[Opening EXERCISE INPUTS section]

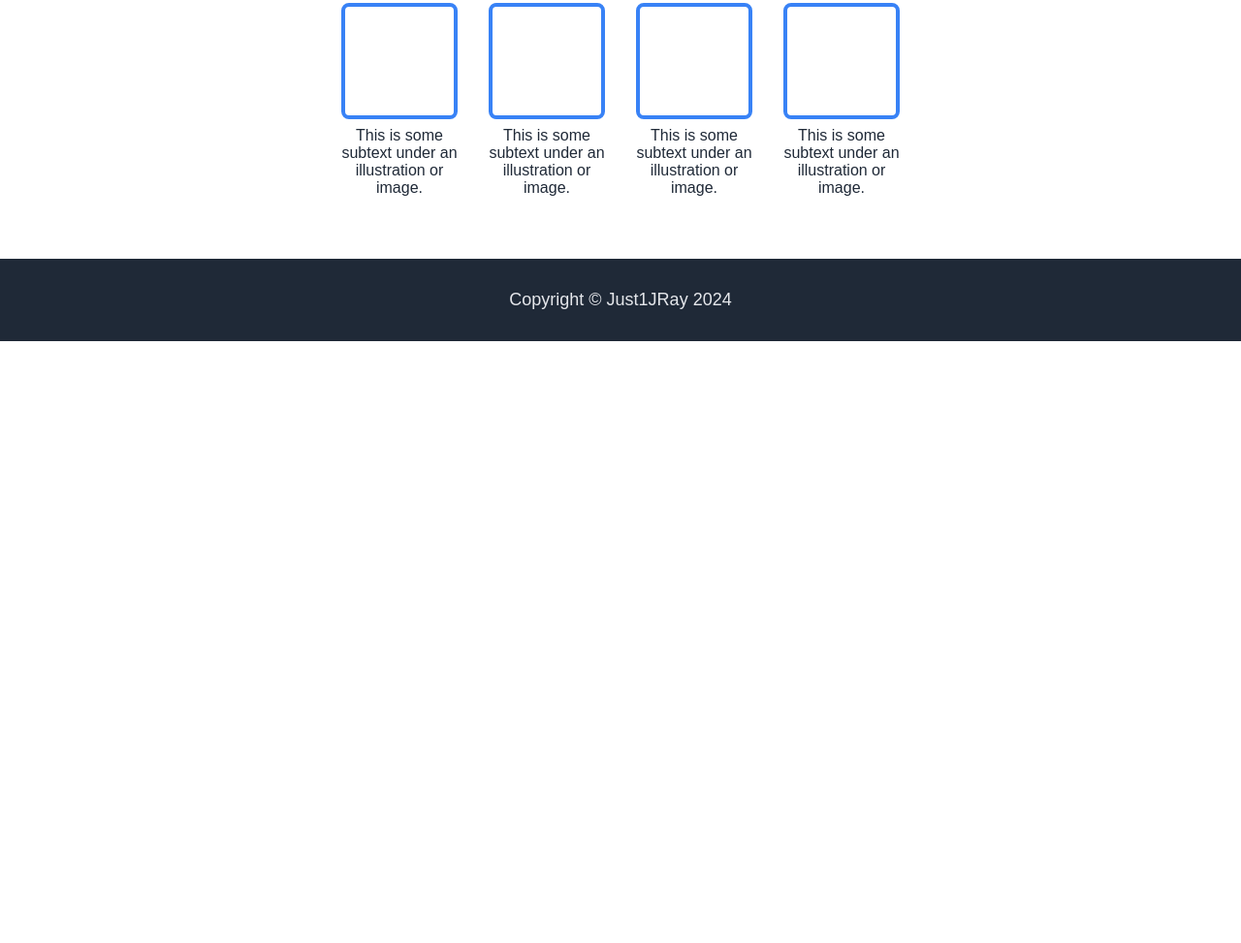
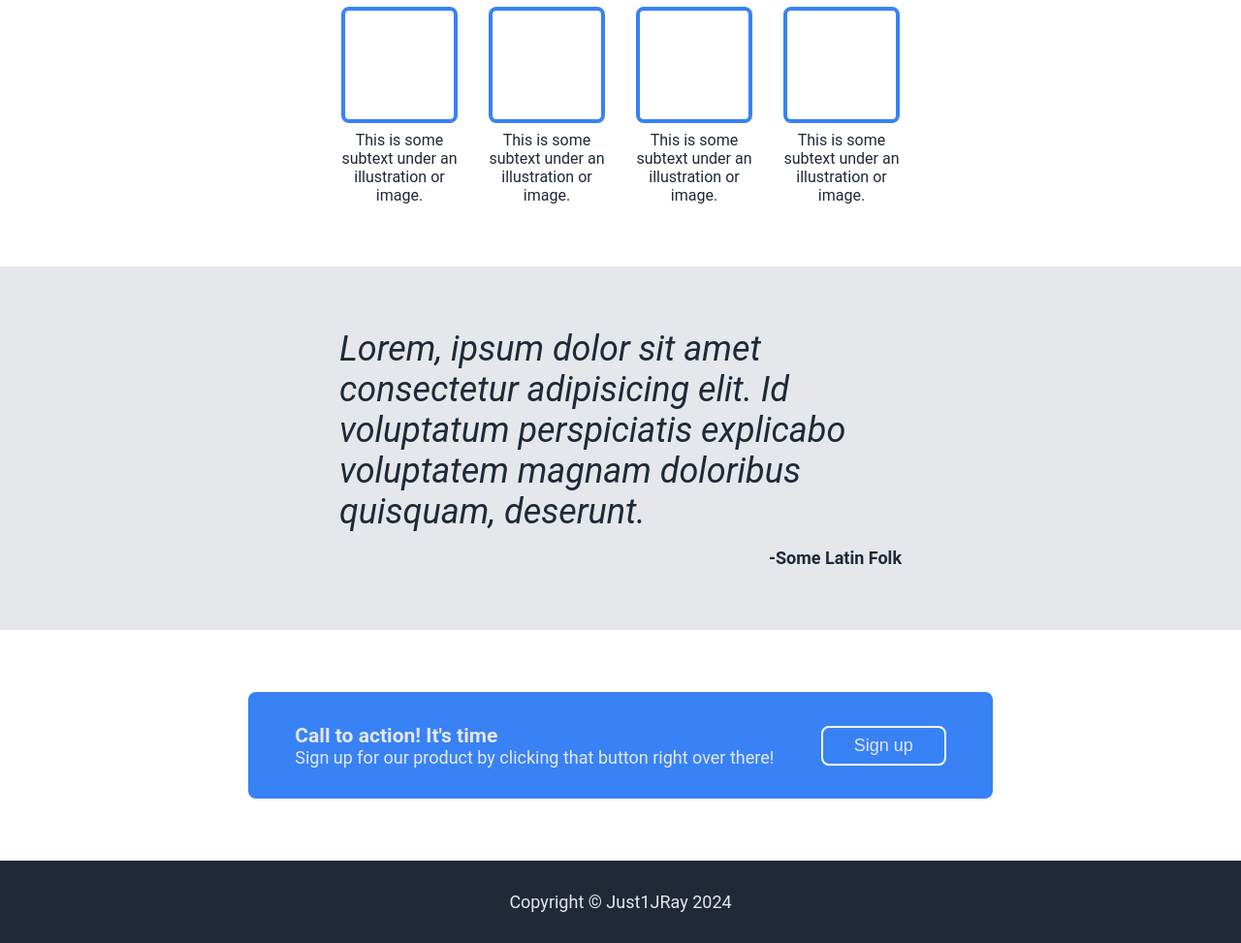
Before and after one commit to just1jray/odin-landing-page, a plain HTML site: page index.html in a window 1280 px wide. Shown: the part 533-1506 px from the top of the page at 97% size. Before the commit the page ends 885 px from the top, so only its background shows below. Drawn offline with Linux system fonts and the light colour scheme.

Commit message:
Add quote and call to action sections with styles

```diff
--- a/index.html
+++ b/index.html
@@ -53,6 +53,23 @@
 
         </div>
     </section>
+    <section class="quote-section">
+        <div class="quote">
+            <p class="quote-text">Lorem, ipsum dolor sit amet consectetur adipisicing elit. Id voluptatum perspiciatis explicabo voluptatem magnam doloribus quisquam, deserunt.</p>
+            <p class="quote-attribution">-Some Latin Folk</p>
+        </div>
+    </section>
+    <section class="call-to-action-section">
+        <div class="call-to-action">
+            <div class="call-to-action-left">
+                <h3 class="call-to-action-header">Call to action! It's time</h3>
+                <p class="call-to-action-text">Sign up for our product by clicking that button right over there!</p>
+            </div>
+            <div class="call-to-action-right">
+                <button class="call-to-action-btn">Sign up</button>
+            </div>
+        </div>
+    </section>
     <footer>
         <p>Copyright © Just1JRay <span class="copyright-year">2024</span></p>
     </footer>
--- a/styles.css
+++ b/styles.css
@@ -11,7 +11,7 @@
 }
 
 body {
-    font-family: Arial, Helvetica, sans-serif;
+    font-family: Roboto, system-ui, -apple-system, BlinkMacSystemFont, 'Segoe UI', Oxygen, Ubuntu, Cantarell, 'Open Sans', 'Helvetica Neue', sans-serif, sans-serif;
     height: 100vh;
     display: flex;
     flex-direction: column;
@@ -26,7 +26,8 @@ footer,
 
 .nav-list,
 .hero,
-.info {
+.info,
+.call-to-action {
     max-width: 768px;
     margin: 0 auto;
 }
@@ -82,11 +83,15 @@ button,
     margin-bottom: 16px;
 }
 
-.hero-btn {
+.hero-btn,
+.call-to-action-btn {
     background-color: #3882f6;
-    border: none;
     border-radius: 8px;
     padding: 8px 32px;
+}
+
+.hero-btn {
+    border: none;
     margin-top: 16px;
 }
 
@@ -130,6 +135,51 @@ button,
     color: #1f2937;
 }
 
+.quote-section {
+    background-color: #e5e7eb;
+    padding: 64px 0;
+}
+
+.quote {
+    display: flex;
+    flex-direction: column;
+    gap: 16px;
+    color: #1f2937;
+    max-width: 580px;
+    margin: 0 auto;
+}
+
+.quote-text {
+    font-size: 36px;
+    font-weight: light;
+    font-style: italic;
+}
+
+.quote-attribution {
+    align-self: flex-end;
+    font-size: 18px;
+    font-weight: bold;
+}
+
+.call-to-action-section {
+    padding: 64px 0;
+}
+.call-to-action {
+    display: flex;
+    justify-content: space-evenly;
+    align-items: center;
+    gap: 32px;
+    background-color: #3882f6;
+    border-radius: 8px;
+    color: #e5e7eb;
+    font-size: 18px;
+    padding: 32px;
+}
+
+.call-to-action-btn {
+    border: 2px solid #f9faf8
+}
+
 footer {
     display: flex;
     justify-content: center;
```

[Closing EXERCISE INPUTS section]

### REQUIRED ACTION
Output a verbatim copy of all entries above; no pictures go in it.

### ANSWER SPACE
Before and after one commit to just1jray/odin-landing-page, a plain HTML site: page index.html in a window 1280 px wide. Shown: the part 533-1506 px from the top of the page at 97% size. Before the commit the page ends 885 px from the top, so only its background shows below. Drawn offline with Linux system fonts and the light colour scheme.

Commit message:
Add quote and call to action sections with styles

```diff
--- a/index.html
+++ b/index.html
@@ -53,6 +53,23 @@
 
         </div>
     </section>
+    <section class="quote-section">
+        <div class="quote">
+            <p class="quote-text">Lorem, ipsum dolor sit amet consectetur adipisicing elit. Id voluptatum perspiciatis explicabo voluptatem magnam doloribus quisquam, deserunt.</p>
+            <p class="quote-attribution">-Some Latin Folk</p>
+        </div>
+    </section>
+    <section class="call-to-action-section">
+        <div class="call-to-action">
+            <div class="call-to-action-left">
+                <h3 class="call-to-action-header">Call to action! It's time</h3>
+                <p class="call-to-action-text">Sign up for our product by clicking that button right over there!</p>
+            </div>
+            <div class="call-to-action-right">
+                <button class="call-to-action-btn">Sign up</button>
+            </div>
+        </div>
+    </section>
     <footer>
         <p>Copyright © Just1JRay <span class="copyright-year">2024</span></p>
     </footer>
--- a/styles.css
+++ b/styles.css
@@ -11,7 +11,7 @@
 }
 
 body {
-    font-family: Arial, Helvetica, sans-serif;
+    font-family: Roboto, system-ui, -apple-system, BlinkMacSystemFont, 'Segoe UI', Oxygen, Ubuntu, Cantarell, 'Open Sans', 'Helvetica Neue', sans-serif, sans-serif;
     height: 100vh;
     display: flex;
     flex-direction: column;
@@ -26,7 +26,8 @@ footer,
 
 .nav-list,
 .hero,
-.info {
+.info,
+.call-to-action {
     max-width: 768px;
     margin: 0 auto;
 }
@@ -82,11 +83,15 @@ button,
     margin-bottom: 16px;
 }
 
-.hero-btn {
+.hero-btn,
+.call-to-action-btn {
     background-color: #3882f6;
-    border: none;
     border-radius: 8px;
     padding: 8px 32px;
+}
+
+.hero-btn {
+    border: none;
     margin-top: 16px;
 }
 
@@ -130,6 +135,51 @@ button,
     color: #1f2937;
 }
 
+.quote-section {
+    background-color: #e5e7eb;
+    padding: 64px 0;
+}
+
+.quote {
+    display: flex;
+    flex-direction: column;
+    gap: 16px;
+    color: #1f2937;
+    max-width: 580px;
+    margin: 0 auto;
+}
+
+.quote-text {
+    font-size: 36px;
+    font-weight: light;
+    font-style: italic;
+}
+
+.quote-attribution {
+    align-self: flex-end;
+    font-size: 18px;
+    font-weight: bold;
+}
+
+.call-to-action-section {
+    padding: 64px 0;
+}
+.call-to-action {
+    display: flex;
+    justify-content: space-evenly;
+    align-items: center;
+    gap: 32px;
+    background-color: #3882f6;
+    border-radius: 8px;
+    color: #e5e7eb;
+    font-size: 18px;
+    padding: 32px;
+}
+
+.call-to-action-btn {
+    border: 2px solid #f9faf8
+}
+
 footer {
     display: flex;
     justify-content: center;
```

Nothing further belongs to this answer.